The second installment of Spalding House’s education-driven exhibition arc is Finding X, which explores the yin-yang-like relationship between mathematics and art through five smaller exhibitions.
Humans have been counting for thousands of years. First, verbally (out loud or mentally), or with fingers, and then with some kind of marking tabulation to track, measure in increments, or to assign value. This exhibition looks at ways contemporary artists use numerals and counting practices in their work. Included are works by Jonathan Borofsky, Micah Lexier, Deborah Nehmad, and Thomas Woodruff.
When the dizzying patterns of a Filipino Tinguian shaman blanket and other textiles are interpreted through simple binary codes, the connection between the modern-day computer and traditional woven textiles becomes crystal clear.
To no end/ Show your work

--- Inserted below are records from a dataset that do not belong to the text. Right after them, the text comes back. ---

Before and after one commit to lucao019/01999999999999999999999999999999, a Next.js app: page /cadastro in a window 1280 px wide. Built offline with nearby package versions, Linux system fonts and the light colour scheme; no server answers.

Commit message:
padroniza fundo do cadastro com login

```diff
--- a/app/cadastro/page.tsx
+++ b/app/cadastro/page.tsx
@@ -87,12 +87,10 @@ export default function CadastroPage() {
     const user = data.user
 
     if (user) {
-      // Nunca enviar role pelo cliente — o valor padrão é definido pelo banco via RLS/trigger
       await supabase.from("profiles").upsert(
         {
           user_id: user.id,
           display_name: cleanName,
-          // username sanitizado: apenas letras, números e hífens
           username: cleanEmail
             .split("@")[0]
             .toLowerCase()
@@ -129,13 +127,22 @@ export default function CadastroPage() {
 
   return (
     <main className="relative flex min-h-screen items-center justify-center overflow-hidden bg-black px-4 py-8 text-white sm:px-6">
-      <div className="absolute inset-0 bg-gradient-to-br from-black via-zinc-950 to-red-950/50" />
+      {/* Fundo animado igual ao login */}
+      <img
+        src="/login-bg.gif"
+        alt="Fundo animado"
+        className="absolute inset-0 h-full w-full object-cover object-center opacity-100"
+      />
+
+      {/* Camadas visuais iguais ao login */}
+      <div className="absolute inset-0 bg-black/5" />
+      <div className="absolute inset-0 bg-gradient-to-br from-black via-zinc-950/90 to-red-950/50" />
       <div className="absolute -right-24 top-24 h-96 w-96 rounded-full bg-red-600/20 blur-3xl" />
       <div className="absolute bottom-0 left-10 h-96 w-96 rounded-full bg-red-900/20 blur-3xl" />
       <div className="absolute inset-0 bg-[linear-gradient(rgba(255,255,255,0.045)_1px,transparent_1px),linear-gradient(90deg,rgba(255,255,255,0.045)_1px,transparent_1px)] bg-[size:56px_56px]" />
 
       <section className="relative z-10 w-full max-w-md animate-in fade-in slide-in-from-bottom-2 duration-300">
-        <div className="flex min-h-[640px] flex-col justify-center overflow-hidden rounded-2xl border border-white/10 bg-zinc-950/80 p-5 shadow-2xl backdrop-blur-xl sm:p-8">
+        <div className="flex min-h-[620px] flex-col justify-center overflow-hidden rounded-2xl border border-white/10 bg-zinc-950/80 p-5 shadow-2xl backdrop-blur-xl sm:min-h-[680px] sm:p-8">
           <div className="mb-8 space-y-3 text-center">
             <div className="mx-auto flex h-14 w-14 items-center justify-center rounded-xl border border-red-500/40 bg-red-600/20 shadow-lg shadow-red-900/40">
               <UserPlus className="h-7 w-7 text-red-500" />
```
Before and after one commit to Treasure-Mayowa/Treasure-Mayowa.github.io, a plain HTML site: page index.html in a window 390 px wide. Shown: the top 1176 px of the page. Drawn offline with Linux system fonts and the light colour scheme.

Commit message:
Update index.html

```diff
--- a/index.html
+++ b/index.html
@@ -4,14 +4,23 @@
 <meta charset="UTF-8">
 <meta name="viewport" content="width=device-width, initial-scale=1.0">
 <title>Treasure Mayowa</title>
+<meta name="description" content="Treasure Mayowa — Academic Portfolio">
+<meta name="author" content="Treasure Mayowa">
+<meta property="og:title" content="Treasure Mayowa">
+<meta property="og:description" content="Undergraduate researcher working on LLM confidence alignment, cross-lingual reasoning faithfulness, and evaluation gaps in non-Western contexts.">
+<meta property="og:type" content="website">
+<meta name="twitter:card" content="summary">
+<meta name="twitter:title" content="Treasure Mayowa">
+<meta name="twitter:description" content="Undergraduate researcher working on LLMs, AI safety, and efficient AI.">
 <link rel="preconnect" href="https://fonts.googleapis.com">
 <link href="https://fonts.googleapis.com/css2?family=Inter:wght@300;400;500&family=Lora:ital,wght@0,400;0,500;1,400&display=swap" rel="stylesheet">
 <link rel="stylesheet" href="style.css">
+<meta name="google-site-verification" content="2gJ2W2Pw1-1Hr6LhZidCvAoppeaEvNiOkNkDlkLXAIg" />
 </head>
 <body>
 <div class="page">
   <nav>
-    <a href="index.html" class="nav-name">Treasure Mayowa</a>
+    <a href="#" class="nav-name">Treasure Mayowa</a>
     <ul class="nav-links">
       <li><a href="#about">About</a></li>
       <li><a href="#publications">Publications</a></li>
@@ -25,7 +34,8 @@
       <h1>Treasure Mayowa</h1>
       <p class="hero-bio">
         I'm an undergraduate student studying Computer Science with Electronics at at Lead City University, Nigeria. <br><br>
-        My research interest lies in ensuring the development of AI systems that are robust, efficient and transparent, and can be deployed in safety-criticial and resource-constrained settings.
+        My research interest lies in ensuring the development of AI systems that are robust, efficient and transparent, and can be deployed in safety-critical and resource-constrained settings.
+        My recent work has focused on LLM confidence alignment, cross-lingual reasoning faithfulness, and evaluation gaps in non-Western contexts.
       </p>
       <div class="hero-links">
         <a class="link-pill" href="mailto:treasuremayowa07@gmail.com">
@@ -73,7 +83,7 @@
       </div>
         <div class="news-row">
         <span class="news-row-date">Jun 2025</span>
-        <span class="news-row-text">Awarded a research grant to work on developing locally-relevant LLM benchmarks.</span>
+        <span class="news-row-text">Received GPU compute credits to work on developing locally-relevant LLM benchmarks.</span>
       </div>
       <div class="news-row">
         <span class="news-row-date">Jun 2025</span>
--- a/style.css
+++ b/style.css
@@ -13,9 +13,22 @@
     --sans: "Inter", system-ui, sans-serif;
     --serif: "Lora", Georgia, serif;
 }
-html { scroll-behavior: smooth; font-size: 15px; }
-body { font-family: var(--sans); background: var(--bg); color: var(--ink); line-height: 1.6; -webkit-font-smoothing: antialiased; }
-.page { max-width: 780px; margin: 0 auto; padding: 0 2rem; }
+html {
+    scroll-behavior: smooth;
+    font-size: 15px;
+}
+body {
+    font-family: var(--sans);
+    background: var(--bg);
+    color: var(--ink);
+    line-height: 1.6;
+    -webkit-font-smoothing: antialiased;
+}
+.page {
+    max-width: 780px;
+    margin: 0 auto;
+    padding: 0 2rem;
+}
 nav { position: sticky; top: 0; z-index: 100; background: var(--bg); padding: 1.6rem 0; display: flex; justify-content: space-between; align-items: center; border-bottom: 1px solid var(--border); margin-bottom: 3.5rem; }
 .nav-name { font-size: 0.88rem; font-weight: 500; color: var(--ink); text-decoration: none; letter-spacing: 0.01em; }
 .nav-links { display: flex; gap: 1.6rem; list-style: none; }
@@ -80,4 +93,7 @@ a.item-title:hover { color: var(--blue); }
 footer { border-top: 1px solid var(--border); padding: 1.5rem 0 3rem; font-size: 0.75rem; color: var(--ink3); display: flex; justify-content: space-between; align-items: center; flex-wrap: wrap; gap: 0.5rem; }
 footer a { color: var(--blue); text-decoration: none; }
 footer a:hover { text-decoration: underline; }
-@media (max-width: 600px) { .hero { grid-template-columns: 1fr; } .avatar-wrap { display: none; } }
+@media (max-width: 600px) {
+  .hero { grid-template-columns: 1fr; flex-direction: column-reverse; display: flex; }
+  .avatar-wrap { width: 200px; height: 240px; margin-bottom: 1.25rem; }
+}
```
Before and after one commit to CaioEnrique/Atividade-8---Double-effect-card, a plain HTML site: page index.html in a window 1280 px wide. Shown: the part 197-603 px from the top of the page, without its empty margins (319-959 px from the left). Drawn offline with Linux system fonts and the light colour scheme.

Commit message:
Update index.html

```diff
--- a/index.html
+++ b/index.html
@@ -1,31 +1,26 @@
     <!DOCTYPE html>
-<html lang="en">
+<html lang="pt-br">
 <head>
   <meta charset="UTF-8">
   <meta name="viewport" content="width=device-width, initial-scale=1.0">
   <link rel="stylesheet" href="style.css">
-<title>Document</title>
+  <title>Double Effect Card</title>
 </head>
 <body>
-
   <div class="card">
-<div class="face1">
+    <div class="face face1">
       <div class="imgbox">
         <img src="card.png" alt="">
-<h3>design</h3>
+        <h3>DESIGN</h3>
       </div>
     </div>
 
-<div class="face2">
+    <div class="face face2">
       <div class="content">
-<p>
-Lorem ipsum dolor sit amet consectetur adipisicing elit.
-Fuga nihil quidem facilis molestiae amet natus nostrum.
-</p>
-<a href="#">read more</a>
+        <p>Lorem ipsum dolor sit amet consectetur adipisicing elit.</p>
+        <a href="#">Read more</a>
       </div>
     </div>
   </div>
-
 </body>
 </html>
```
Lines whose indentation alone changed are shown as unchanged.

There is proof that infinity exists, but what does it look like? We turn the gallery into a workspace where students from the University of Hawai‘i–Manoa math and art departments wrap their collective minds around the question and collaborate to create infinity in the flesh.
Faces and Places
See how artists like portraitist Susanna Coffey, sculptor Elie Nadelman, and painter Charles Bartlett employ mathematic formulas to render people and places in works from the museum’s collection.
The Shape of Things
Triangles, squares, and circles serve as building blocks to the visual world. The Shape of Things bring together work by artists who utilize these elemental forms in their work. The exhibition features work by Piet Mondrian, Joseph Albers, Ilya Bolotowsky, Larry Bell, Donald Judd, Agnes Denes, John McCracken, and others.